Where was I on 9-11? I was a new dad, with hair on my head and a two-month old baby boy (see attached photo taken about a month after 9-11). I was working as a legislative aid to a senator on the Senate Foreign Relations Committee. When the planes hit I was in my office on Capitol Hill in Washington.
Like everyone else, I grieve each year. But as the
years go by, I have become more and more grateful for the men and women who
courageously took down United Flight 93 in the fields of Pennsylvania. Most
likely the Capitol Building was the intended target of that hijacked plane. My
life would have been altered greatly--perhaps even taken--if that plane had
also made it. It's hard to imagine my
son growing up never having met his father. I can't imagine a world
without my five children. And I couldn't imagine leaving the love of my life behind with a
newborn. I am grateful for what those
Yet at the same time, I grieve for the many, many
families who did lose loved ones. We all do.
After 9-11, I had a front row seat to the build up
of the U.S. military response. I also saw many of my colleagues join the Bush
Administration in key roles at the Pentagon and State Department. And in my heart of hearts, fear and revenge
festered. After all, we were gonna get
those radical Muslims after what they did to our country.

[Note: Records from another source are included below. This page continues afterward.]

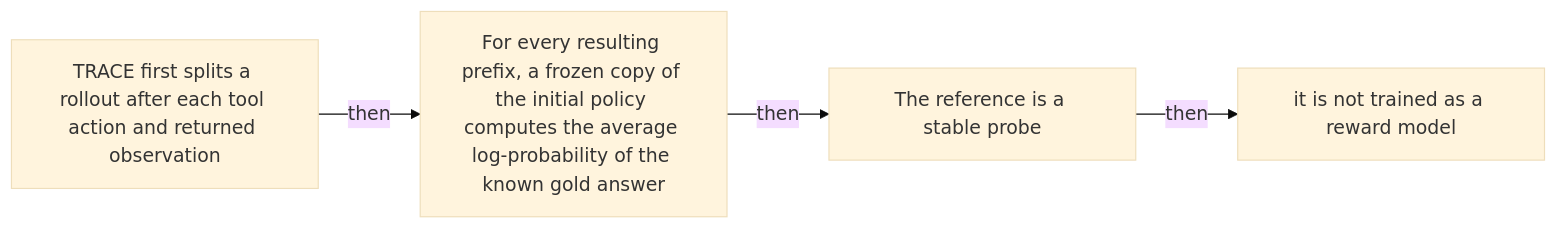
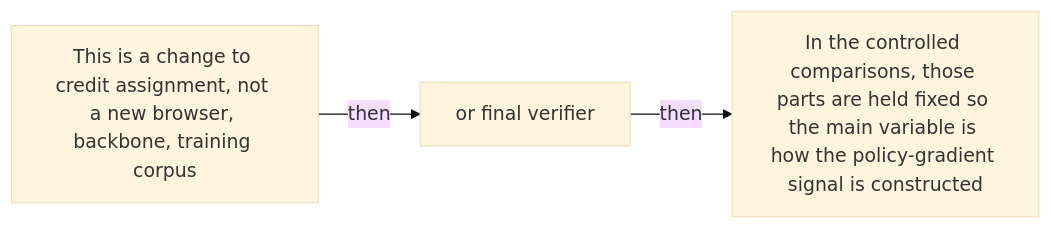
Diagram 12 of 48 in docs/visual-manifests/VISUAL_MANIFEST_TRACE.md (Betancourt1/paper_atlas), drawn with Mermaid (base theme) before and after one commit. The commit also changed other lines of this file and 7 other files, not shown here.

````diff
--- a/docs/visual-manifests/VISUAL_MANIFEST_TRACE.md
+++ b/docs/visual-manifests/VISUAL_MANIFEST_TRACE.md
@@ -1022,10 +890,8 @@
 ```mermaid
 flowchart LR
-  n1["TRACE first splits a rollout after each tool action and returned observation"]
-  n2["For every resulting prefix, a frozen copy of the initial policy computes the average log-probability of the known gold answer"]
-  n3["The reference is a stable probe"]
-  n4["it is not trained as a reward model"]
+  n1["This is a change to credit assignment, not a new browser, backbone, training corpus"]
+  n2["or final verifier"]
+  n3["In the controlled comparisons, those parts are held fixed so the main variable is how the policy-gradient signal is constructed"]
   n1 -->|"then"| n2
   n2 -->|"then"| n3
-  n3 -->|"then"| n4
 ```
````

But God had other
plans for my life.
Scripturally, I believe the U.S action to dismantle
Al Qaida and the Taliban was justified. Romans 13 states that God gives
governments the authority to wield the sword in a just manner. But what was unjust was my fear, suspicion

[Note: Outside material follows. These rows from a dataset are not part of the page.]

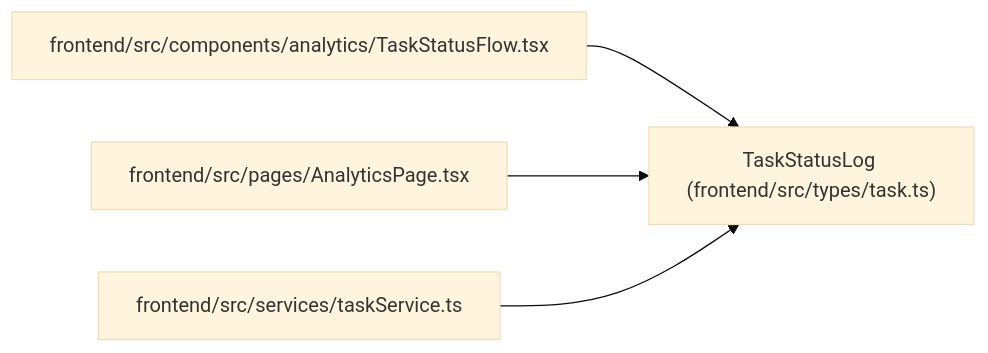
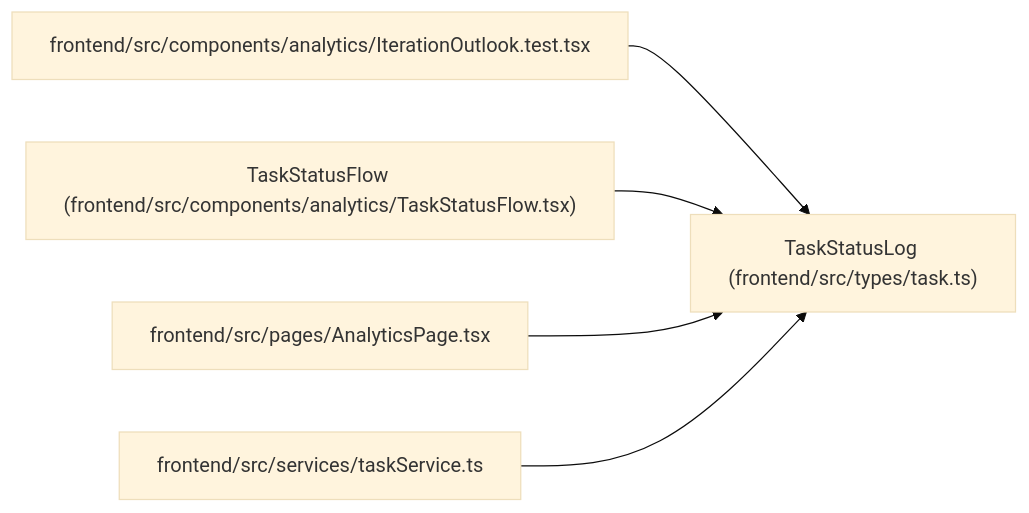
One commit to Denissvgn/WorkChord changed the diagram in docs/llm_wiki/entities/types_task_TaskStatusLog.md. Above: the diagram before and after it, drawn with Mermaid (base theme). The commit also changed other lines of this file and 392 other files, not shown here.

Commit message:
docs(wiki): refresh for the Analytics outlook

````diff
--- a/docs/llm_wiki/entities/types_task_TaskStatusLog.md
+++ b/docs/llm_wiki/entities/types_task_TaskStatusLog.md
@@ -33,14 +33,17 @@
 ```mermaid
 flowchart LR
     n0["TaskStatusLog (frontend/src/types/task.ts)"]
-    n1["frontend/src/components/analytics/TaskStatusFlow.tsx"]
-    n2["frontend/src/pages/AnalyticsPage.tsx"]
-    n3["frontend/src/services/taskService.ts"]
+    n1["frontend/src/components/analytics/IterationOutlook.test.tsx"]
+    n2["TaskStatusFlow (frontend/src/components/analytics/TaskStatusFlow.tsx)"]
+    n3["frontend/src/pages/AnalyticsPage.tsx"]
+    n4["frontend/src/services/taskService.ts"]
     n1 --> n0
     n2 --> n0
     n3 --> n0
+    n4 --> n0
     click n0 "../modules/types_task.md"
-    click n1 "../modules/TaskStatusFlow.md"
-    click n2 "../modules/AnalyticsPage.md"
-    click n3 "../modules/taskService.md"
+    click n1 "../modules/IterationOutlook.test.md"
+    click n2 "../modules/TaskStatusFlow.md"
+    click n3 "../modules/AnalyticsPage.md"
+    click n4 "../modules/taskService.md"
 ```
````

and even hatred toward the people from their religion, especially those who
looked like those bombers.
Fast forward to 2008. The wars in Iraq and Afghanistan were well
under way. I was no longer on Capitol
Hill, but serving in ministry in Atlanta.
In March of that year, the Lord led me to a most unusual place through a
series of most unusual circumstances. I
was standing in the corner of the main mosque in the old city of Damascus along
with a small group of doctors. As we
prayed for the worshipers who gathered for Friday prayers, I heard the Lord
speak to my heart like very few other times in my life. My prayer of "Lord, please send some
from this group to win Muslims for Christ," was met with the reply,
"What about you?" Christ's
presence was overwhelmingly strong. His
call was gentle and yet direct, like an arrow straight at my heart.
Since that day, through a series of trips, relationships with Muslims here at home, through prayer and the Word, the Lord has broken down the walls in my heart.
Those walls of fear and suspicion have been replaced by a boldness and a longing to connect. The people I once hated, Christ taught me to love.
This is the power of the gospel of Jesus
Christ. Jesus said and demonstrated many
radical things during his years of ministry.
Perhaps the most radical was the three simple words, "Love your
enemies." I've come to believe that
if I don't understand this, if I'm not living this out in my heart and mind,
then I don't understand the gospel.
My challenge to you today on 9-11 is to remember the
horror of this day. We must never forget. But also don't forget that day--2,000 years
ago--when a far greater horror took place at the cross of Calvary when evil men
tortured and killed the perfect Son of God.
Amazingly, Jesus said that no one takes his life from him, but that he
lays it down. And he did that for his
enemies, for people like you and me....and Hamid and Fatima and Mohamed.
May 9-11 be a reminder to us to love like Christ